A police chief and three officers were ambushed and killed by gunmen in the western Mexican state of Jalisco, officials said.
Raul Hinojosa, who served as public safety director in the city of Magdalena, his bodyguard, a major and another officer were killed in the ambush.
Four other officers were wounded, municipal and state police spokesmen said.
Investigators suspect that the officers were ambushed by gunmen on the federal highway that leads to Nayarit state, triggering a shootout.
Magdalena deputy public safety director Victor Manuel Hernandez Sotelo was gunned down as he left his doctor's office in Guadalajara, the capital of Jalisco in May.
The violence has spiked this month in Mexico, with the Mexico City daily Reforma reporting recently that 231 people were murdered across the country from Aug. 4 to Aug. 10, raising the death toll for the year to 6,309.
More than 50,000 people, according to official figures, have died in drug-related violence in Mexico since late 2006, when President Felipe Calderon took office and declared war on the country's powerful drug cartels.
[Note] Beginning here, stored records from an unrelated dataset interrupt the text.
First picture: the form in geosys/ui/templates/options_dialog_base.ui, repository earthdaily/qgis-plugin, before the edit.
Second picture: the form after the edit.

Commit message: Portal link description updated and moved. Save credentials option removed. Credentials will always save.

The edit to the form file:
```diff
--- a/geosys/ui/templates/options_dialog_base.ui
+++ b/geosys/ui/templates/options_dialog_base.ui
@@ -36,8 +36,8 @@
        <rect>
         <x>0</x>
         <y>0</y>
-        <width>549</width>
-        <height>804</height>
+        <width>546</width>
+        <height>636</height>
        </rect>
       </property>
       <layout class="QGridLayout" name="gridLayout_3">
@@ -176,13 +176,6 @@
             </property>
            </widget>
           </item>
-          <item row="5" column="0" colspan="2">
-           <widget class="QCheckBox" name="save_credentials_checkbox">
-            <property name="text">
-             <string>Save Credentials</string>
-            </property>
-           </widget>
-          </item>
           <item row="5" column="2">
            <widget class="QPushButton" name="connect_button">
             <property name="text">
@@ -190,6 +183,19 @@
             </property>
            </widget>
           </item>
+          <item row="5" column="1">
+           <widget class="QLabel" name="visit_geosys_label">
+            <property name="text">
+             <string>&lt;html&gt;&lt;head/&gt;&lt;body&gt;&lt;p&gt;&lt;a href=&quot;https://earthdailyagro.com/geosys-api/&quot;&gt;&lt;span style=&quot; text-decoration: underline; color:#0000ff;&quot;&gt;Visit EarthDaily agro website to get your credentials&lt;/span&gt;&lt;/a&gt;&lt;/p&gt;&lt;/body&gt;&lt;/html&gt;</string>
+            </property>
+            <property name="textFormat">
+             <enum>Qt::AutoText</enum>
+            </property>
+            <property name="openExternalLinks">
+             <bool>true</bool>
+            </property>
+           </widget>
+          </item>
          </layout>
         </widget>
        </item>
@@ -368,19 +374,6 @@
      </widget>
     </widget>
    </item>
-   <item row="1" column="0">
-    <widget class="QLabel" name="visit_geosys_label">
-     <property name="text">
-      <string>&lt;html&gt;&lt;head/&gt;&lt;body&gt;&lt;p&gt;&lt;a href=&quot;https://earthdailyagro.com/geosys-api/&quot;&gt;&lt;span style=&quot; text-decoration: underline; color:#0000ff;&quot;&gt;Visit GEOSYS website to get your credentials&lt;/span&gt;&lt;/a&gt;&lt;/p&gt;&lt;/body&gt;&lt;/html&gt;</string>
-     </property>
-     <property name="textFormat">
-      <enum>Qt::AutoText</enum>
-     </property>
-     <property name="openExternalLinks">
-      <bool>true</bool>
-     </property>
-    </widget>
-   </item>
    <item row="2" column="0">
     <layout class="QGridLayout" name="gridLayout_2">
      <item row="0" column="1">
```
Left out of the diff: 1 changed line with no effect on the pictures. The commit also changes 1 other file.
Calderon has deployed tens of thousands of soldiers and Federal Police officers across the country to combat drug cartels and other criminal organizations.
The use of the armed forces to fight drug traffickers, however, has failed to stem the violence.
Mexico registered 27,199 murders in 2011, or 24 per 100,000 people, the highest number since Calderon took office, the National Institute of Statistics and Geography, or INEGI, said Monday.
The Movement for Peace with Justice and Dignity, which was founded by human rights activist and poet Javier Sicilia, puts the death toll from Mexico's drug war at 70,000. EFE